Since its first season in 1988, POV has presented 25 WMM films beginning that year with its PBS broadcast premiere of Susana Blaustein and Lourdes Portillo’s Academy Award®-nominated Las Madres: The Mothers of Plaza De Mayo, continuing up to POV’s 2015 broadcast of Don’t Tell Anyone (No Le Digas a Nadie) by Mikaela Shwer.

To celebrate our multi-year partnership, POV is streaming four critically acclaimed WMM films from our archive, also available in the lending library for select community screenings, from January 11, 2016 through April 10, 2016.

About the films:

A Healthy Baby Girl (POV 1997)

Filmmaker Judith Helfand turns the camera on herself to document her battle with cancer caused by DES, a drug prescribed to her mother during pregnancy. Refusing to confine the tears, rage, laughter and hope to dinner table conversations, Helfand invites us to witness her personal journey from radical hysterectomy patient to vocal opponent of toxic exposure. From her suburban home to the halls of Congress, the intensely private becomes widely public, and an American family is transformed and strengthened. Winner, 1997 George Foster Peabody Award.

Georgie Girl (POV 2003)

Born George, one-time prostitute-turned-politician Georgina Beyer was elected to New Zealand’s Parliament in 1999, becoming the world’s first transgender person to hold a national office. Amazingly, a mostly white, conservative, rural constituency voted this former sex worker of Maori descent into office.
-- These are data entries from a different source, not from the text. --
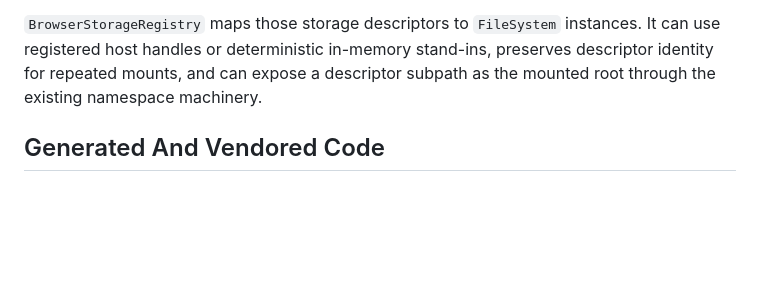
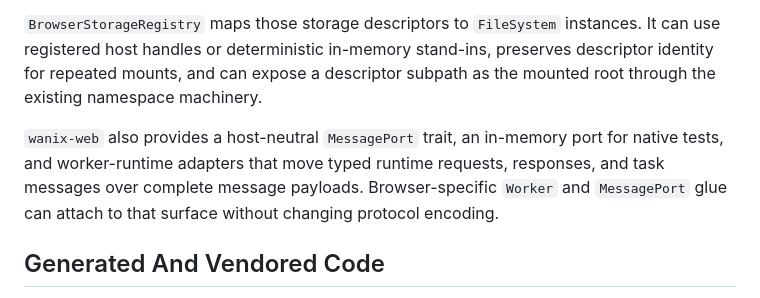
Before and after one commit to Apothic-AI/star9, a Markdown page: docs/ARCHITECTURE.md, the part around the change. GitHub-like rendering; blank space fills up the shorter version.

```diff
--- a/docs/ARCHITECTURE.md
+++ b/docs/ARCHITECTURE.md
@@ -91,6 +91,8 @@ Browser binding and storage setup is represented by typed descriptors in `wanix-
 
 `BrowserStorageRegistry` maps those storage descriptors to `FileSystem` instances. It can use registered host handles or deterministic in-memory stand-ins, preserves descriptor identity for repeated mounts, and can expose a descriptor subpath as the mounted root through the existing namespace machinery.
 
+`wanix-web` also provides a host-neutral `MessagePort` trait, an in-memory port for native tests, and worker-runtime adapters that move typed runtime requests, responses, and task messages over complete message payloads. Browser-specific `Worker` and `MessagePort` glue can attach to that surface without changing protocol encoding.
+
 ## Generated And Vendored Code
 
 Generated worker bundles and vendored/patched reference support code are not ported line-for-line. Rust equivalents live behind task drivers, device allocators, typed protocols, and browser facade APIs.
```
Also changed, not shown: PROGRESS.md (+2 -0 lines), docs/CONFORMANCE.md (+2 -1 lines).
Chronicling Georgina’s transformations from farm boy to celebrated cabaret diva to grassroots community leader, Annie Goldson and Peter Wells’ Georgie Girl presents a remarkable account of Beyer’s precedent-setting accomplishments, revealing her intelligence, charisma and humor.

Love & Diane (POV 2004)
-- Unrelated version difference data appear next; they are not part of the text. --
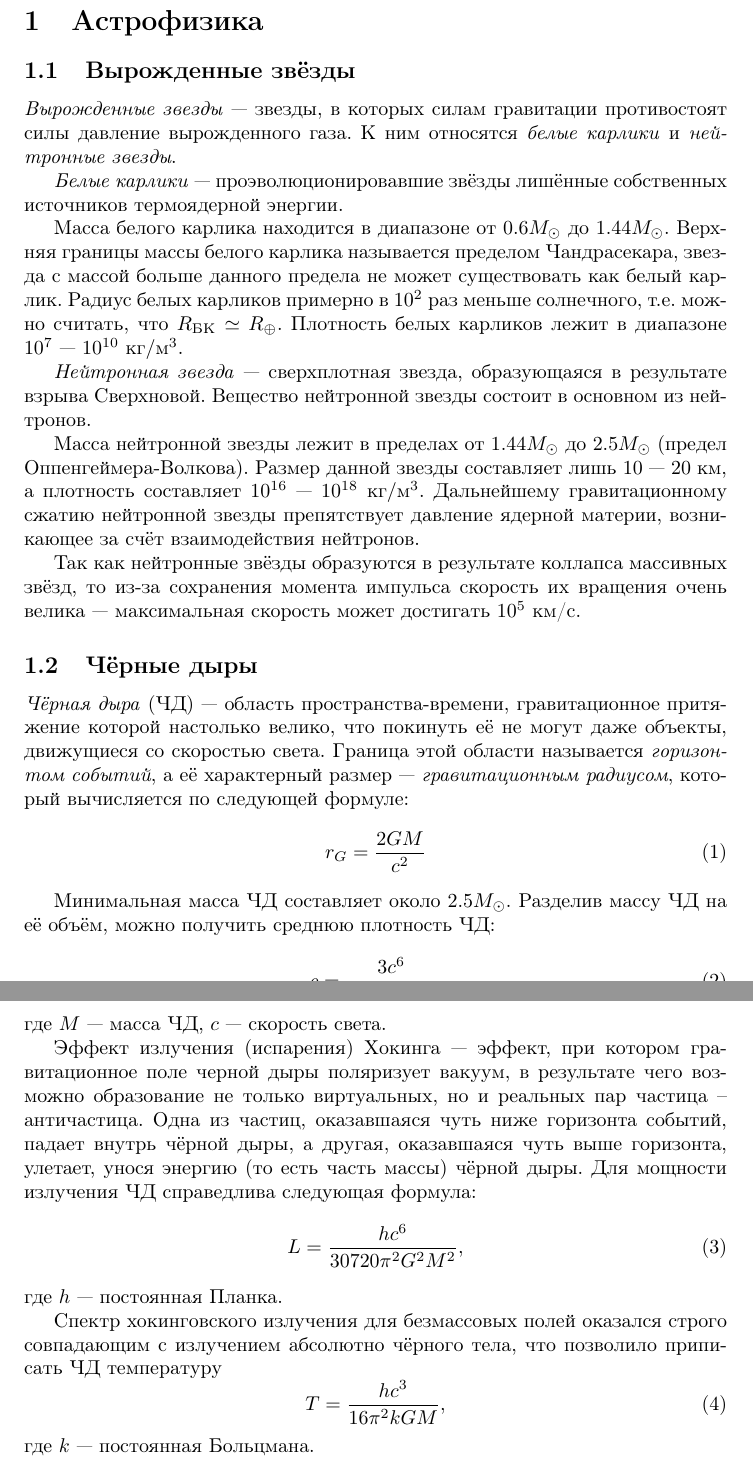
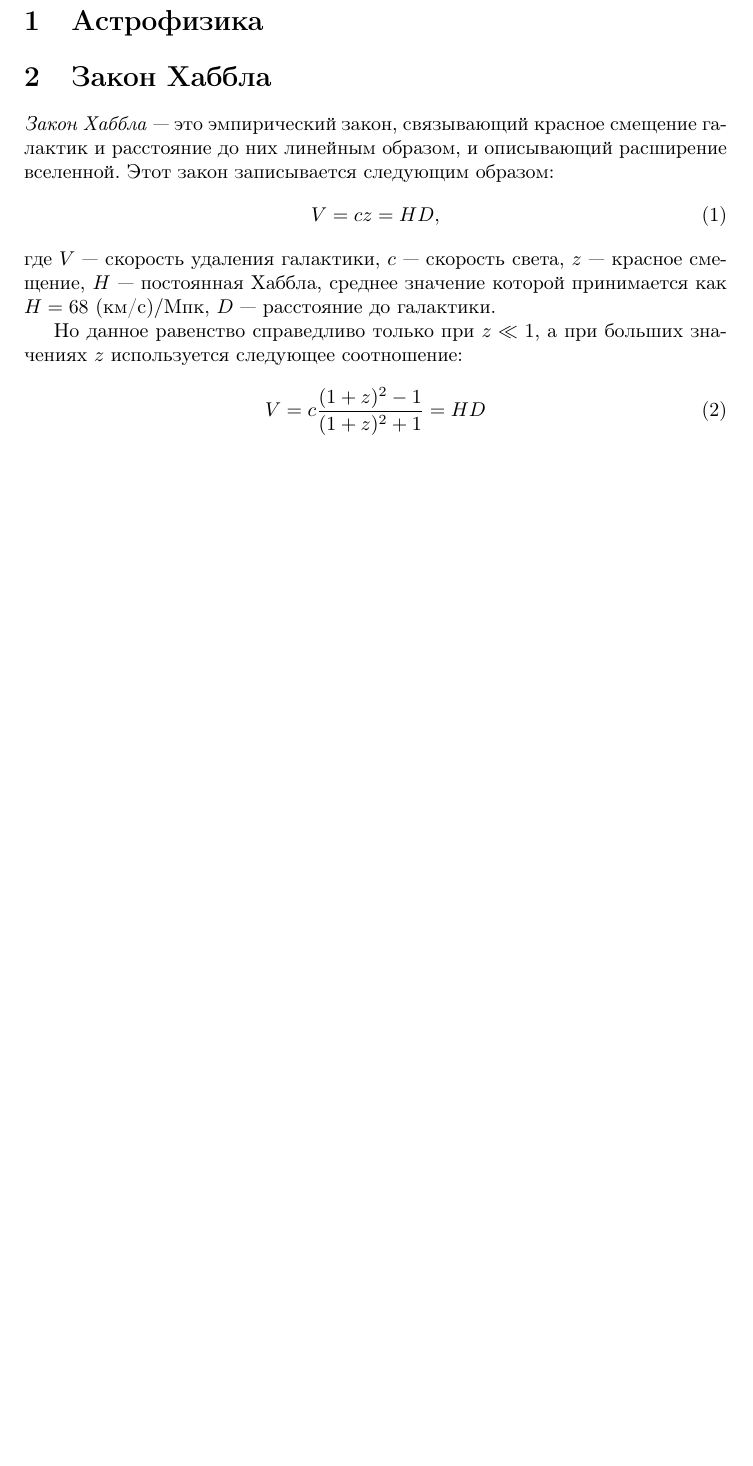
Before and after one commit to AShepelevv/astro-notebook, a LaTeX document (astro-notebook.tex, which reads sections/astrophysics/hub-law.tex): two parts of pages 3 and 4 of 4 before the commit and part of page 3 of 3 after it, the two joined at a grey line, cut so that both start at the same text, the shorter picture padded with empty space. Compiled offline with pdfLaTeX.

Commit message:
hub-law added

```diff
--- /dev/null
+++ b/sections/astrophysics/hub-law.tex
@@ -0,0 +1,11 @@
+\section{Закон Хаббла}
+\textit{Закон Хаббла} --- это эмпирический закон, связывающий красное смещение галактик и расстояние до них линейным образом, и описывающий расширение вселенной. Этот закон записывается следующим образом:
+\begin{equation}
+V=cz=HD,
+\end{equation}
+где $V$ --- скорость удаления галактики, $c$ --- скорость света, $z$ --- красное смещение, $H$ --- постоянная Хаббла, среднее значение которой принимается как $H=68$~$\text{(км/с)}/\text{Мпк}$, $D$ --- расстояние до галактики.
+
+Но данное равенство справедливо только при $z\ll1$, а при больших значениях $z$ используется следующее соотношение:
+\begin{equation}
+V=c\frac{(1+z)^2-1}{(1+z)^2+1}=HD
+\end{equation}
```
Also changed, not shown: sections/astrophysics.tex (+3 -2 lines).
Jennifer Dworkin’s Love & Diane is a frank and astonishingly intimate real-life drama of a mother and daughter desperate for love and forgiveness. During the 1980s, a crack cocaine epidemic ravaged and impoverished many inner-city neighborhoods. As parents like Diane succumbed to addiction, a generation of children like Love entered the foster care system. Shot over ten years, the film centers on Love and Diane after the family is reunited and is struggling to reconnect. Now 18 and a mother herself, Love must reconcile her anger and confront the ways in which her mother’s past mistakes haunt her life. Diane, in turn, makes new choices for herself, seeking to break the treadmill of addiction and poverty. Powerful and immediate, Love & Diane shatters stereotypes and offers hope amidst seemingly impossible odds. Winner, Truer Than Fiction Award, 2003 Independent Spirit Awards; and MTV News Docs Prize, 2003 Full Frame Documentary Film Festival.
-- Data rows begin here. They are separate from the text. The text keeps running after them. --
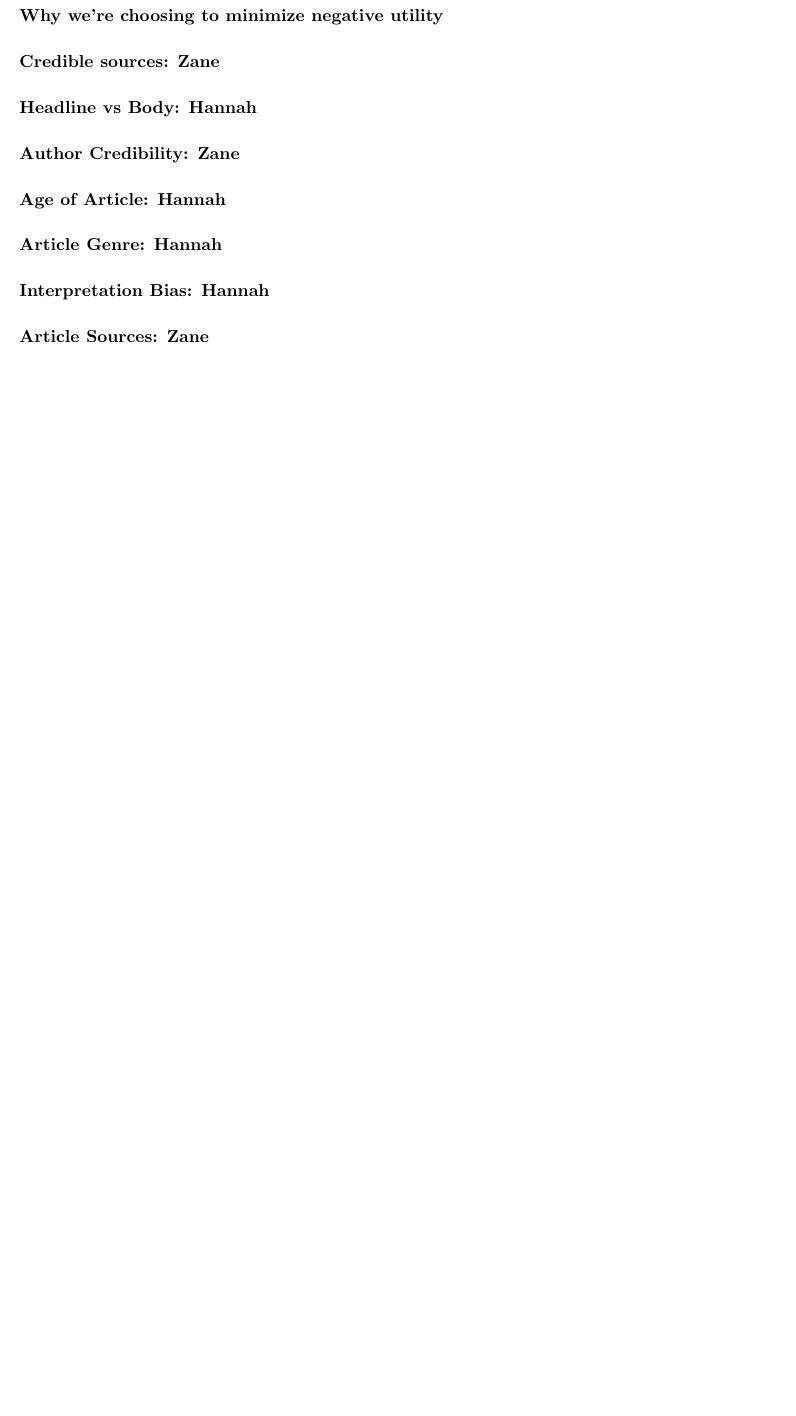
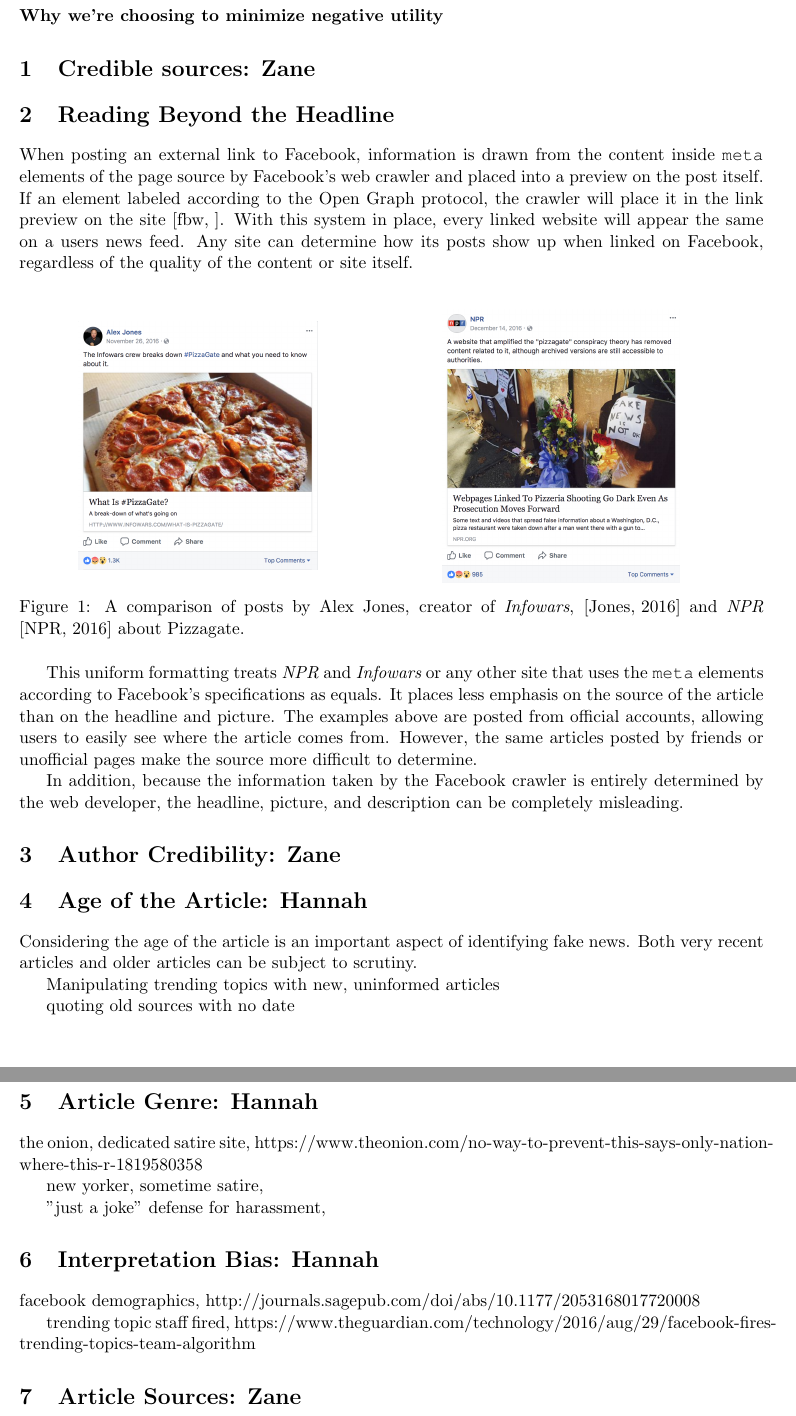
Before and after one commit to turbosheep/ethics_data_science_project, a LaTeX document (project.tex): part of page 2 of 2 before the commit and two parts of pages 2 and 3 of 4 after it, the two joined at a grey line, cut so that both start at the same text, the shorter picture padded with empty space. Compiled offline with pdfLaTeX.

Commit message:
worked on some of my sections

```diff
--- a/project.tex
+++ b/project.tex
@@ -1,8 +1,9 @@
 \documentclass[11pt]{article}
+\usepackage{graphicx}
+\usepackage{courier}
 
 \title{Detecting ``Fake News" on Facebook}
-\author{Hannah Eyre\\
-	Zane Zakraisek}
+\author{Hannah Eyre\\ Zane Zakraisek}
 \usepackage[margin=1.0in]{geometry}
 
 
@@ -29,17 +30,55 @@
 
 \paragraph{Why we're choosing to minimize negative utility}
 
-\paragraph{Credible sources: Zane}
-\paragraph{Headline vs Body: Hannah}
-\paragraph{Author Credibility: Zane}
-\paragraph{Age of Article: Hannah}
-\paragraph{Article Genre: Hannah}
-\paragraph{Interpretation Bias: Hannah}
-\paragraph{Article Sources: Zane}
-\paragraph{Cross Reference: Zane}
+\section{Credible sources: Zane}
+\section{Reading Beyond the Headline}
+
+When posting an external link to Facebook, information is drawn from the content inside \texttt{meta} elements of the page source by Facebook's web crawler and placed into a preview on the post itself. If an element labeled according to the Open Graph protocol, the crawler will place it in the link preview on the site \cite{fbwebmaster}. With this system in place, every linked website will appear the same on a users news feed. Any site can determine how its posts show up when linked on Facebook, regardless of the quality of the content or site itself. \\
+
+\begin{figure}[h]
+	\begin{minipage}{0.48\textwidth}
+		\centering
+		\includegraphics[scale=.3]{pizzagate_alex_jones_fb}
+	\end{minipage}
+	\begin{minipage}{0.48\textwidth}
+		\centering
+		\includegraphics[scale=.3]{pizzagate_npr_fb}
+	\end{minipage}
+	\caption{A comparison of posts by Alex Jones, creator of {\it Infowars}, \cite{alex_jones_pizzagate_post} and {\it NPR} \cite{npr_pizzagate_post} about Pizzagate.}
+\end{figure}
+
+This uniform formatting treats {\it NPR} and {\it Infowars} or any other site that uses the \texttt{meta} elements according to Facebook's specifications as equals. It places less emphasis on the source of the article than on the headline and picture. The examples above are posted from official accounts, allowing users to easily see where the article comes from. However, the same articles posted by friends or unofficial pages make the source more difficult to determine.
+
+In addition, because the information taken by the Facebook crawler is entirely determined by the web developer, the headline, picture, and description can be completely misleading.
+
+\section{Author Credibility: Zane}
+\section{Age of the Article: Hannah}
+Considering the age of the article is an important aspect of identifying fake news. Both very recent articles and older articles can be subject to scrutiny.
+
+Manipulating trending topics with new, uninformed articles
+
+quoting old sources with no date
+
+\section{Article Genre: Hannah}
+
+the onion, dedicated satire site, https://www.theonion.com/no-way-to-prevent-this-says-only-nation-where-this-r-1819580358
+
+new yorker, sometime satire,
+
+"just a joke" defense for harassment,
+
+\section{Interpretation Bias: Hannah}
+
+facebook demographics, http://journals.sagepub.com/doi/abs/10.1177/2053168017720008
+
+trending topic staff fired, https://www.theguardian.com/technology/2016/aug/29/facebook-fires-trending-topics-team-algorithm
+
+\section{Article Sources: Zane}
+\section{Cross Reference: Zane}
 
 \paragraph{Final utility based on points above}
 
+\newpage
 \bibliographystyle{apalike}
 \bibliography{proposal_bibliography.bib}
 
```
Also changed, not shown: proposal_bibliography.bib (+24 -0 lines), pizzagate_alex_jones_fb.png (added), pizzagate_npr_fb.png (added), pizzagate_salon_fb.png (added), project.pdf, project.tex (6 more changed lines).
Ella Es el Matador (POV 2009)

For Spaniards — and for the world — nothing has expressed their country’s traditionally rigid gender roles more powerfully than the image of the male matador. So sacred was the bullfighter’s masculinity to Spanish identity that a 1908 law barred women from the sport. Ella Es el Matador reveals the surprising history of the women who made such a law necessary and offers fascinating profiles of two female matadors currently in the arena: the acclaimed Mari Paz Vega and neophyte Eva Florencia. These women are gender pioneers, but what emerges as their truest motivation is their sheer passion — for bullfighting and the pursuit of a dream. Winner, 2008 Tribeca All Access Creative Promise Award for Documentary

More about Women Make Movies:

Established in 1972 to address the under-representation and misrepresentation of women in the media industry, Women Make Movies is a multicultural, multiracial, non-profit media arts organization which facilitates the production, promotion, distribution and exhibition of independent films and videotapes by and about women. The organization provides services to both users and makers of film and video programs, with a special emphasis on supporting work by women of color. Women Make Movies facilitates the development of feminist media through an internationally recognized Distribution Service and a Production Assistance Program.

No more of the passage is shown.